> [INFORMATION]
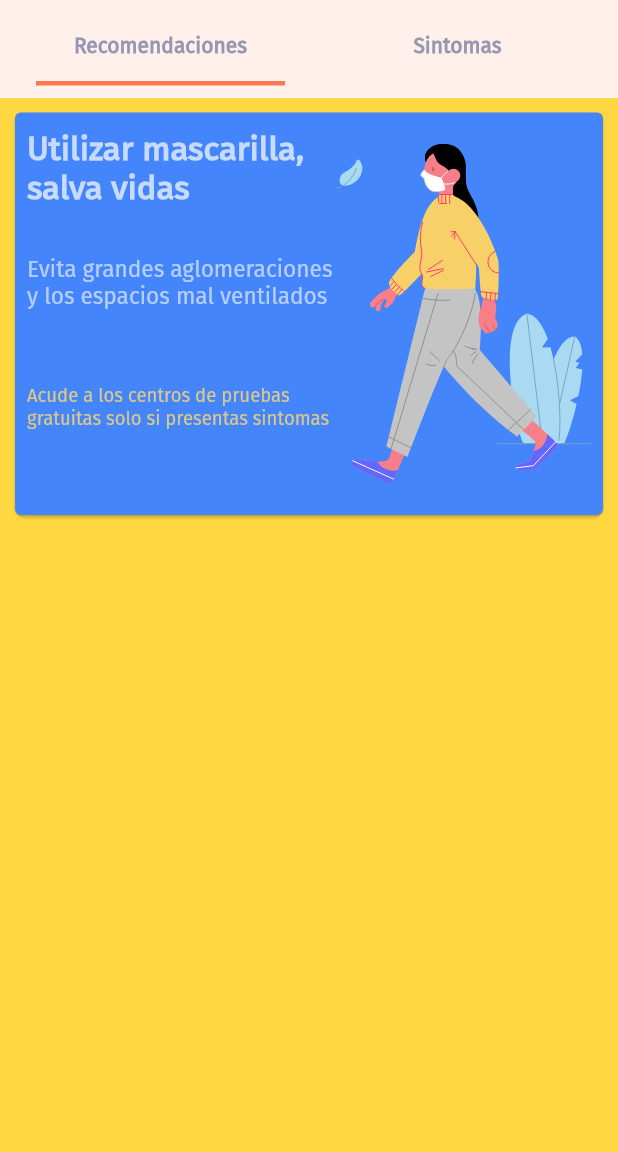
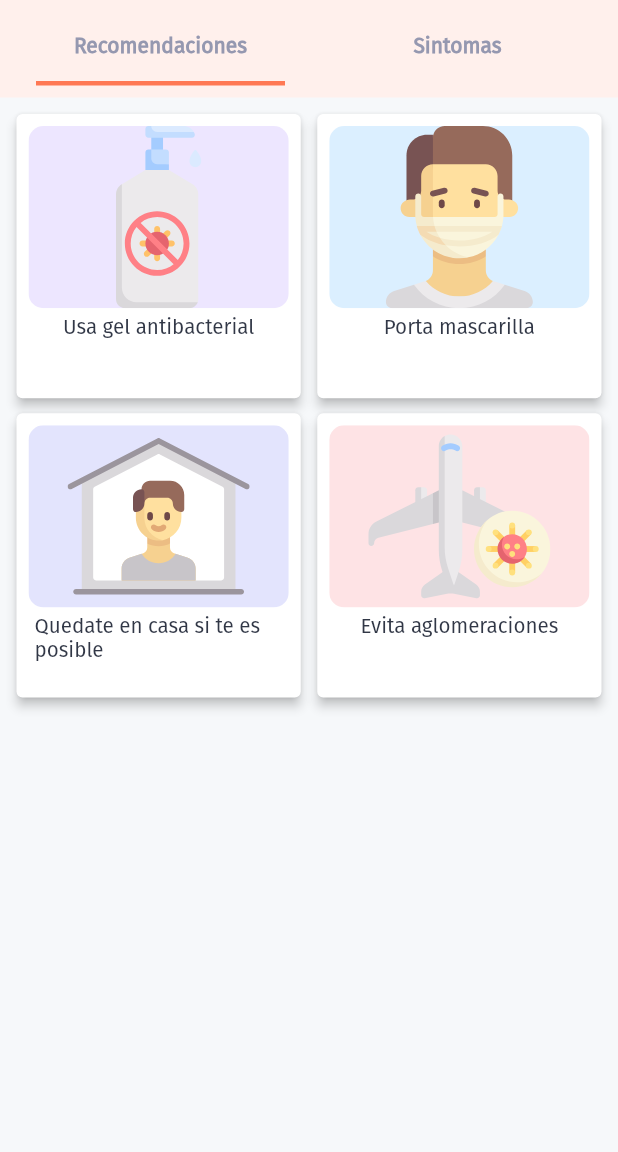
Before and after one commit to rromaniz/CovidAppFlutter, a Flutter app: the InfoPage screen opened by its route, on a phone screen of 412 x 824 dp, the part 84-1236 px from its top. Run offline on Flutter 3.47's test engine with Material 2 defaults, Android fonts, the light colour scheme and no system bars; our stand-ins replace charts_flutter, flutter_svg, page_transition, sizer; network calls fail; project files that could hold a hidden picture were left out.

Commit message:
Agregue Gridview a tabbar

```diff
--- a/lib/screens/info.dart
+++ b/lib/screens/info.dart
@@ -1,5 +1,6 @@
-import 'package:covi_app/widgets/info_top.dart';
 import 'package:flutter/material.dart';
+import 'package:flutter_svg/flutter_svg.dart';
+import 'package:sizer/sizer.dart';
 
 class InfoPage extends StatelessWidget {
   const InfoPage({Key? key}) : super(key: key);
@@ -64,13 +65,26 @@ class InfoPage extends StatelessWidget {
               child: TabBarView(
                 children: [
                   Container(
-                    color: Colors.amberAccent,
-                    child: Column(
-                      children: [
-                        InfoTop(),
-                      ],
-                    ),
-                  ),
+                      color: Color.fromRGBO(246, 248, 250, 1),
+                      child: Padding(
+                        padding: const EdgeInsets.all(7.0),
+                        child: GridView.count(
+                          primary: false,
+                          crossAxisCount: 2,
+                          mainAxisSpacing: 2,
+                          crossAxisSpacing: 3,
+                          children: [
+                            _CardGrid(237, 230, 255, 'disinfectant',
+                                'Usa gel antibacterial'),
+                            _CardGrid(219, 239, 255, 'medical-mask',
+                                'Porta mascarilla'),
+                            _CardGrid(227, 228, 253, 'stayhome',
+                                'Quedate en casa si te es posible'),
+                            _CardGrid(
+                                254, 227, 229, 'plane', 'Evita aglomeraciones'),
+                          ],
+                        ),
+                      )),
                   Container(child: Text('Luke'))
                 ],
               ),
@@ -81,3 +95,49 @@ class InfoPage extends StatelessWidget {
     );
   }
 }
+
+class _CardGrid extends StatelessWidget {
+  final int r;
+  final int g;
+  final int b;
+  final String ruta;
+  final String titulo;
+  const _CardGrid(this.r, this.g, this.b, this.ruta, this.titulo);
+
+  @override
+  Widget build(BuildContext context) {
+    return Card(
+      elevation: 3,
+      child: Padding(
+        padding: const EdgeInsets.all(8.0),
+        child: Column(
+          children: [
+            Expanded(
+              child: ClipRRect(
+                borderRadius: BorderRadius.circular(10),
+                child: Container(
+                  child: SvgPicture.asset('assets/${this.ruta}.svg'),
+                  color: Color.fromRGBO(this.r, this.g, this.b, 1),
+                ),
+              ),
+              flex: 7,
+            ),
+            Expanded(
+              child: Container(
+                padding: EdgeInsets.all(4),
+                child: Text(
+                  this.titulo,
+                  style: TextStyle(
+                      fontWeight: FontWeight.w500,
+                      color: Color.fromRGBO(49, 55, 70, 1),
+                      fontSize: 10.sp),
+                ),
+              ),
+              flex: 3,
+            )
+          ],
+        ),
+      ),
+    );
+  }
+}
```
Also changed, not shown: assets/disinfectant.svg (added), assets/medical-mask.svg (added), assets/plane.svg (added), assets/stayhome.svg (added), assets/water-tap.svg (added).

> [TASK BRIEF]
Reproduce the full listing verbatim so that only the pictures are missing.

> [REPLY]
Before and after one commit to rromaniz/CovidAppFlutter, a Flutter app: the InfoPage screen opened by its route, on a phone screen of 412 x 824 dp, the part 84-1236 px from its top. Run offline on Flutter 3.47's test engine with Material 2 defaults, Android fonts, the light colour scheme and no system bars; our stand-ins replace charts_flutter, flutter_svg, page_transition, sizer; network calls fail; project files that could hold a hidden picture were left out.

Commit message:
Agregue Gridview a tabbar

```diff
--- a/lib/screens/info.dart
+++ b/lib/screens/info.dart
@@ -1,5 +1,6 @@
-import 'package:covi_app/widgets/info_top.dart';
 import 'package:flutter/material.dart';
+import 'package:flutter_svg/flutter_svg.dart';
+import 'package:sizer/sizer.dart';
 
 class InfoPage extends StatelessWidget {
   const InfoPage({Key? key}) : super(key: key);
@@ -64,13 +65,26 @@ class InfoPage extends StatelessWidget {
               child: TabBarView(
                 children: [
                   Container(
-                    color: Colors.amberAccent,
-                    child: Column(
-                      children: [
-                        InfoTop(),
-                      ],
-                    ),
-                  ),
+                      color: Color.fromRGBO(246, 248, 250, 1),
+                      child: Padding(
+                        padding: const EdgeInsets.all(7.0),
+                        child: GridView.count(
+                          primary: false,
+                          crossAxisCount: 2,
+                          mainAxisSpacing: 2,
+                          crossAxisSpacing: 3,
+                          children: [
+                            _CardGrid(237, 230, 255, 'disinfectant',
+                                'Usa gel antibacterial'),
+                            _CardGrid(219, 239, 255, 'medical-mask',
+                                'Porta mascarilla'),
+                            _CardGrid(227, 228, 253, 'stayhome',
+                                'Quedate en casa si te es posible'),
+                            _CardGrid(
+                                254, 227, 229, 'plane', 'Evita aglomeraciones'),
+                          ],
+                        ),
+                      )),
                   Container(child: Text('Luke'))
                 ],
               ),
@@ -81,3 +95,49 @@ class InfoPage extends StatelessWidget {
     );
   }
 }
+
+class _CardGrid extends StatelessWidget {
+  final int r;
+  final int g;
+  final int b;
+  final String ruta;
+  final String titulo;
+  const _CardGrid(this.r, this.g, this.b, this.ruta, this.titulo);
+
+  @override
+  Widget build(BuildContext context) {
+    return Card(
+      elevation: 3,
+      child: Padding(
+        padding: const EdgeInsets.all(8.0),
+        child: Column(
+          children: [
+            Expanded(
+              child: ClipRRect(
+                borderRadius: BorderRadius.circular(10),
+                child: Container(
+                  child: SvgPicture.asset('assets/${this.ruta}.svg'),
+                  color: Color.fromRGBO(this.r, this.g, this.b, 1),
+                ),
+              ),
+              flex: 7,
+            ),
+            Expanded(
+              child: Container(
+                padding: EdgeInsets.all(4),
+                child: Text(
+                  this.titulo,
+                  style: TextStyle(
+                      fontWeight: FontWeight.w500,
+                      color: Color.fromRGBO(49, 55, 70, 1),
+                      fontSize: 10.sp),
+                ),
+              ),
+              flex: 3,
+            )
+          ],
+        ),
+      ),
+    );
+  }
+}
```
Also changed, not shown: assets/disinfectant.svg (added), assets/medical-mask.svg (added), assets/plane.svg (added), assets/stayhome.svg (added), assets/water-tap.svg (added).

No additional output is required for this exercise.